Lisa Vinebaum is an interdisciplinary artist, critical writer, and educator. Her studio practice incorporates text-based installations and work with neon, performance and site specific interventions, textiles, video, photography and protest tactics. Current research and artistic investigations explore labor, performance and collectivity in the larger context of economic globalization and cutbacks to workers’ rights. Lisa Vinebaum holds a PhD in Art from Goldsmiths, University of London (UK); an MA in Textiles also from Goldsmiths, and a BFA from Concordia University in Montreal.
Residency Period:Sep 2015–Dec 2015
Scope of the project: I propose the creation of a series of silk screened, text based posters on paper exploring historical and contemporary labor issues and labor struggles.

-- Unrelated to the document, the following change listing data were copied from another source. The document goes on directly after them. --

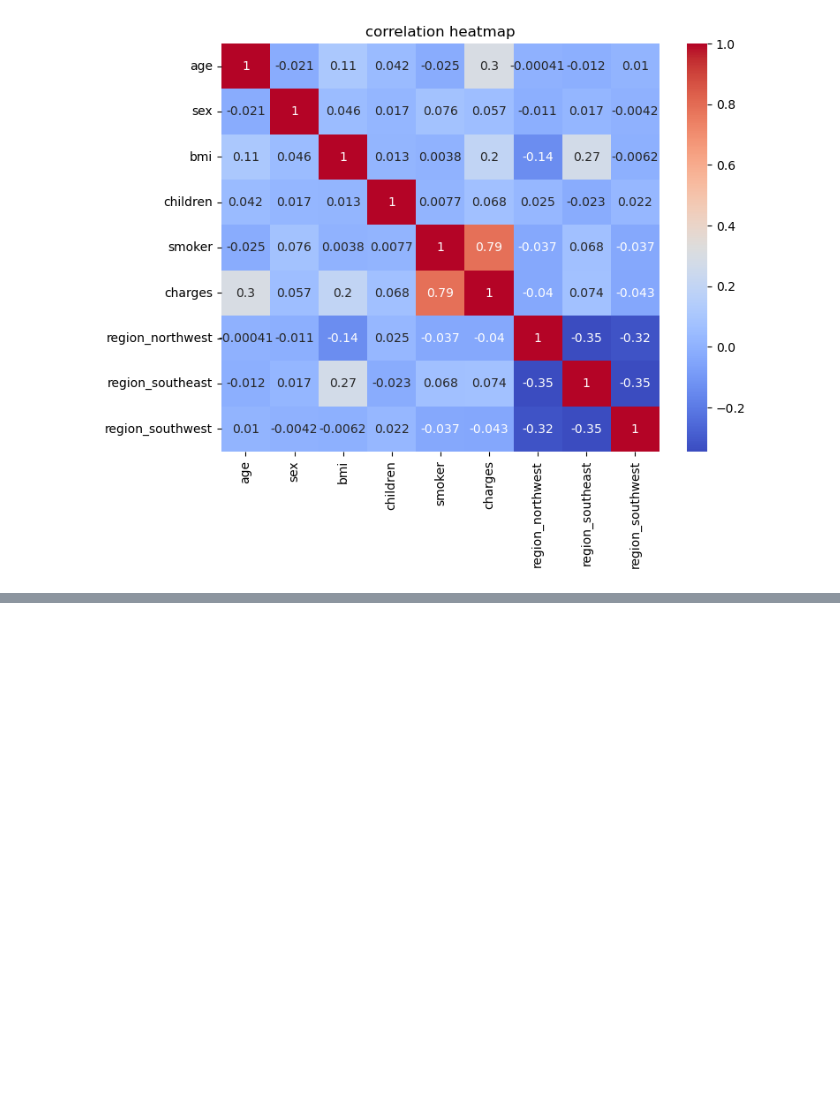
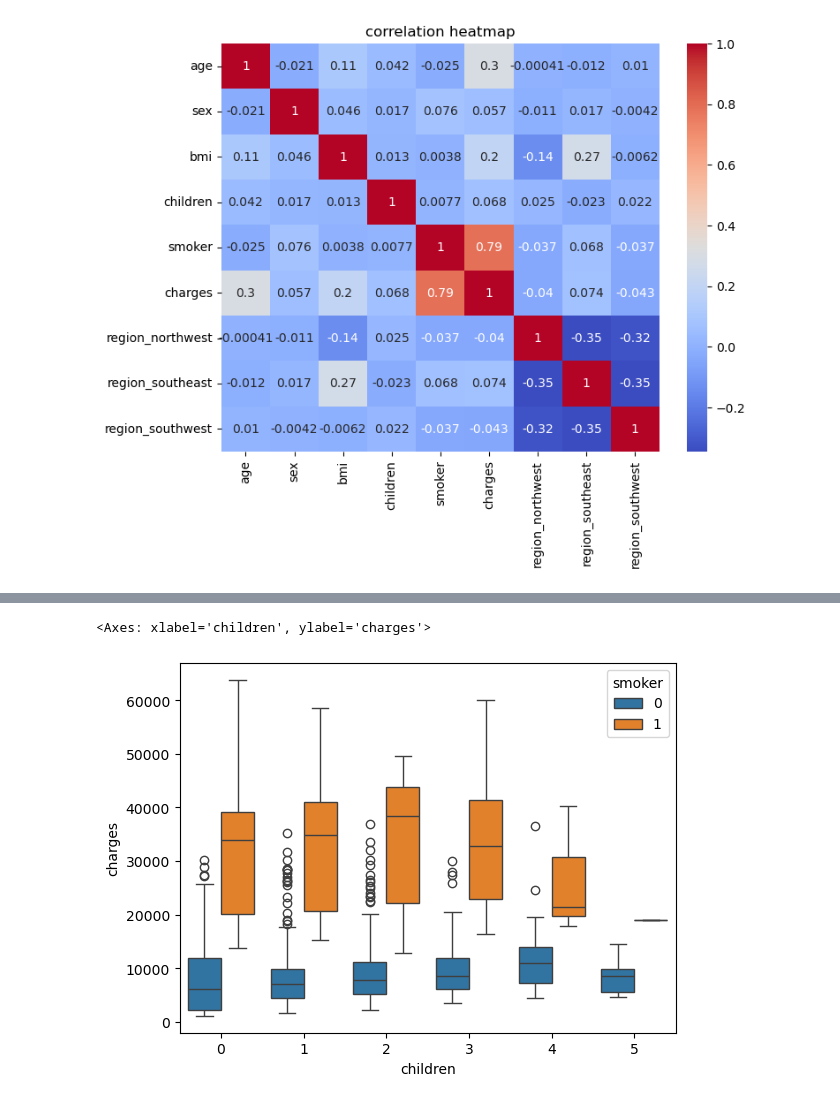
Before and after one commit to sarfraspc/medical-insurance-costs, a Jupyter notebook: notebook/eda.ipynb, the cells around one changed output, grey strips where cells are left out. Saved outputs shown, nothing was run; the diff lists cells and outputs as text; code cells hidden in the pictures; blank space fills up the shorter version.

```diff
--- a/notebook/eda.ipynb
+++ b/notebook/eda.ipynb
@@ -85,0 +94,5 @@ plt.show()
+# %%
+sns.boxplot(df,x='children',y='charges',hue='smoker')
+# %% [output]
+<Axes: xlabel='children', ylabel='charges'>
+[figure, added]
```
Also changed, not shown: parts of 3 cells of this notebook, 5 other files.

The posters will use typography, font styles, and layouts reminiscent of historical print posters and calls to action produced by American labor unions during the first part of the 20th century, a time when American workers fought for and won historical rights including the right to a regulated, eight-‐hour work day and the 40-‐hour work week; vacation and overtime pay; collective bargaining rights and the right to freedom of association; pension and health care benefits; and safer, regulated working conditions. Since the 1980s these hard won rights have been curtailed and even eliminated, owing to domestic and international factors, including economic deregulation and globalization; the rise of post-‐Fordist economic models and an emphasis on "free market" labor systems; corporate restructuring and a shift to more precarious, part-‐time and contract labor; and the emergence of the so-‐called "sharing economy". Hundreds of thousands of full-‐time, well-‐paid, unionized positions in the transportation, steel, manufacturing, garment and textile, meat packing, food, and other industries have been lost here in the USA, with part-‐time and migrant laborers forced into low paying, often dangerous jobs. The past ten years in particular have witnessed substantial (largely Republican-‐driven) attacks on public and private sector unions, collective bargaining rights, and pension and other benefits, as wages remain largely stagnant. Today, fewer Americans than ever belong to unions than at any time in the nation's history. Yet at the same time, workers are organizing in new and innovative ways — both through traditional unions and more alternative worker associations and cooperatives — to raise awareness about the need for better pay and working conditions. Workers across the country are fighting for living wages and higher minimum wages, workplace protections, immigration reform and protections for migrant and undocumented workers, health care benefits, and collective bargaining and organizing rights, for example.
This proposed residency project is part of a larger, ongoing series of work under the title New Demands? Initiated in 2011, New Demands? incorporates public performances, placard installations, neon, and participatory workshops, in an effort to connect the current crisis in times labor to historical struggles for worker's rights. By commemorating specific events in labor history and adapting slogans from past labor struggles, the project highlights the fact that past demands for better working conditions remain incredibly relevant and necessary today. New Demands? draws on archival research into the visual iconography, slogans, and demands of the American labor movement. Source material for this proposed residency project has been gathered from online historical archives, as well as an in person visit to the archives of the International Ladies Garment Workers' Union (ILGWU) at Cornell University